A few warm days teased us into thinking summer was here.  But the last few mornings have been chilly although checking the garden and herbs proved the chive plants like this weather, sending out fat lavender blossoms I love to nibble on.  

Most years I pick the blossoms and make chive blossom vinegar, but I found I still had plenty in the fridge from last year.  Instead I made a summer salad sprinkled with chive blossoms I plucked apart, instead of using my usual sliced red onions.  The flowers have a delightful mild oniony flavor that doesn't overpower the delicate avocado.

Even though I'm sitting down to a summer-y lunch wearing a turtleneck and jeans, I'm barefoot and thinking I just might get out my bathing suit today.  I saw several children swimming at the pond yesterday, splashing and shrieking with delight - so it can't be so cold after all.  

Avocado-Plum Tomato salad with Chive Blossoms

1 large garlic clove, sliced in half
2 tablespoons olive oil
2 tablespoons red wine vinegar
1/2 teaspoon kosher salt
freshly ground pepper
1 teaspoon minced fresh oregano (dried is fine if that's all you have)
4 basil leaves, sliced
6 large chive blossoms
1 tablespoon chopped Italian parsley

2 large avocados
2 or 3 large plum tomatoes, cut into large dice
1 tablespoon fresh lemon juice

Use a melon baller to scoop out the avocado ( thus avoiding the few bruised spots I found when I cut mine open) into a small bowl, sprinkle with the lemon juice and set aside.

Rub the serving bowl or dish with the cut sides of the garlic clove.  Discard the cloves.
Add the olive oil, red wine vinegar, salt and pepper, and mix well with a fork.
Add the herbs to the dressing - the oregano, basil, parsley.  Pluck the petals from three of the chive blossoms and add to the dressing.

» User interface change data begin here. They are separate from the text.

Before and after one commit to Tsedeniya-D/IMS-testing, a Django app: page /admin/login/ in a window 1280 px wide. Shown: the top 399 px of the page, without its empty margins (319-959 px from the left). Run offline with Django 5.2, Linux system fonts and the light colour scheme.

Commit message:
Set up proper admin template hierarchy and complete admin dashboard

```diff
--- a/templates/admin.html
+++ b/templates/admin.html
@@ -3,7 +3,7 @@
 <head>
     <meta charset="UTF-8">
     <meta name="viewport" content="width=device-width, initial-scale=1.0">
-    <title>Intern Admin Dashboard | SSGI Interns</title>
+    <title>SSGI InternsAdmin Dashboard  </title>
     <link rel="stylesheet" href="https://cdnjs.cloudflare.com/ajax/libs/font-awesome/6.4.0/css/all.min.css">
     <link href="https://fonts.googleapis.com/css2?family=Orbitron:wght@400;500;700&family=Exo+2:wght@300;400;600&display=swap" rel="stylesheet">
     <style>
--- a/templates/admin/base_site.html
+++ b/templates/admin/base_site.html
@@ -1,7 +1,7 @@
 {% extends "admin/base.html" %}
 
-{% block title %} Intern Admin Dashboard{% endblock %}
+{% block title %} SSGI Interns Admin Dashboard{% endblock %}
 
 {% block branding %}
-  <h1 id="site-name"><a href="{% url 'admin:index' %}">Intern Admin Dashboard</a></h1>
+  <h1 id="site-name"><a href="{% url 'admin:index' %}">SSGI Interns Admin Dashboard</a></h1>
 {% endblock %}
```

Just before serving, add the avocado balls and the diced tomatoes to the dressing and toss very gently.  Garnish with a few chive blossoms and serve with crusty bread and butter.

Happy June!